They told us that we needed to learn responsibility. They told us this in a room where the ceiling tiles had blooming brown stains. We felt like saying, you need to learn responsibility, but we said nothing, because what is there left to say, anyway? Instead, we kicked our feet against the undersides of our desks and ran the worn-out soles of our tennis shoes against the cracked linoleum. The rumbling and swishing sounded like distant traffic.

The eggs were in enormous shrink-wrapped cartons. These were not organic, free-range, feel-good-about-yourself brown eggs from happy chickens. These were industrial, 120-per- carton eggs with paper thin white shells. We knew that they had been taken from the cafeteria, probably left over from last Thursday’s “breakfast for lunch” menu. These eggs had already lived unhappy lives, and we knew we could only disappoint them further.
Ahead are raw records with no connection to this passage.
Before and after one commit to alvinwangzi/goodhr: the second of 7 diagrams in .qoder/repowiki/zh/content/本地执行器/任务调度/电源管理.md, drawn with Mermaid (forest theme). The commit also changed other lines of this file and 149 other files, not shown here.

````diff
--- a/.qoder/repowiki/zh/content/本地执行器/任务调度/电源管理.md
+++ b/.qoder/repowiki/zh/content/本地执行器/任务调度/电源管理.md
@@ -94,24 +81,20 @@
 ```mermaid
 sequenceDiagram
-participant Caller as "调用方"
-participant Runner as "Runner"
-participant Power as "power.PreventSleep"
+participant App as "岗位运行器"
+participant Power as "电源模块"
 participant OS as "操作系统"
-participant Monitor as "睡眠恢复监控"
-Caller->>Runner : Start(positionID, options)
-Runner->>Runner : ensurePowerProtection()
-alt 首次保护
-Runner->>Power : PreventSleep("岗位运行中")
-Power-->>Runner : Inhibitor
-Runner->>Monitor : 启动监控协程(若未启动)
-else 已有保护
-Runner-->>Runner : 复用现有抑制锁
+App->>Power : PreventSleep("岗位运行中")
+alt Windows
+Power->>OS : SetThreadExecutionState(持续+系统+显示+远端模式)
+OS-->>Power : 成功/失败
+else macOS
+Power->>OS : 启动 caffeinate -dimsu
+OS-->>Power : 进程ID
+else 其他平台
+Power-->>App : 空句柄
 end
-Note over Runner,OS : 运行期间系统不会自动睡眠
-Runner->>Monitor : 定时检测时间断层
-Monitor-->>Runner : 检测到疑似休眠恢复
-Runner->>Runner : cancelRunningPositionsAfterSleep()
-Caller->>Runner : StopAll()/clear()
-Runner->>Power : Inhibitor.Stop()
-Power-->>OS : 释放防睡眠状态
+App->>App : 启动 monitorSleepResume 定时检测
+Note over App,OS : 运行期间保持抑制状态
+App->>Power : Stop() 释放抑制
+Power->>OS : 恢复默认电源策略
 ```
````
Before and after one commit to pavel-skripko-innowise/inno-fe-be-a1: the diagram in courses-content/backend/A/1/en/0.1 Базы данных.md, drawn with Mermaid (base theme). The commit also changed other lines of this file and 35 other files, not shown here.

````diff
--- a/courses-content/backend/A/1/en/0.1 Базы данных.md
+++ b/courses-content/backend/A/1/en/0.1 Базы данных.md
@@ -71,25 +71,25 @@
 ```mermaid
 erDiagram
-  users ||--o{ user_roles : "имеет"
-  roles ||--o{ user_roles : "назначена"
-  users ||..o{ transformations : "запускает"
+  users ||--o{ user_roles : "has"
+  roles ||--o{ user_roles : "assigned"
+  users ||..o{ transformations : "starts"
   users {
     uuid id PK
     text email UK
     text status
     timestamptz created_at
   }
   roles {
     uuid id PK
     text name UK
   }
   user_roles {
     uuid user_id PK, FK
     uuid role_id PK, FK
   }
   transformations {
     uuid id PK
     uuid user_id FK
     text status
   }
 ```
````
It is your responsibility to take these eggs with you everywhere you go for the next week.

The covers of the fluorescent lights were filled with dead insects, and their bodies cast speckled shadows on our desks. If your egg cracks, you will fail the assignment. We nodded. After you crack the egg, there is no going back.

We went up one by one and collected our identical eggs. They felt fragile in our hands, but we could not stop running our fingers across their smooth surface, pressing in slightly, searching for weaknesses. We left the room, left the building, went home, and set our collective eggs down on our collective desks. We had normal evenings. Spaghetti or chicken or tacos or toast for dinner. Not eggs. Homework. Chores. Television. We lay in our beds, and the eggs sat nearby. We tried to sleep. Maybe we succeeded. The eggs said, kill me.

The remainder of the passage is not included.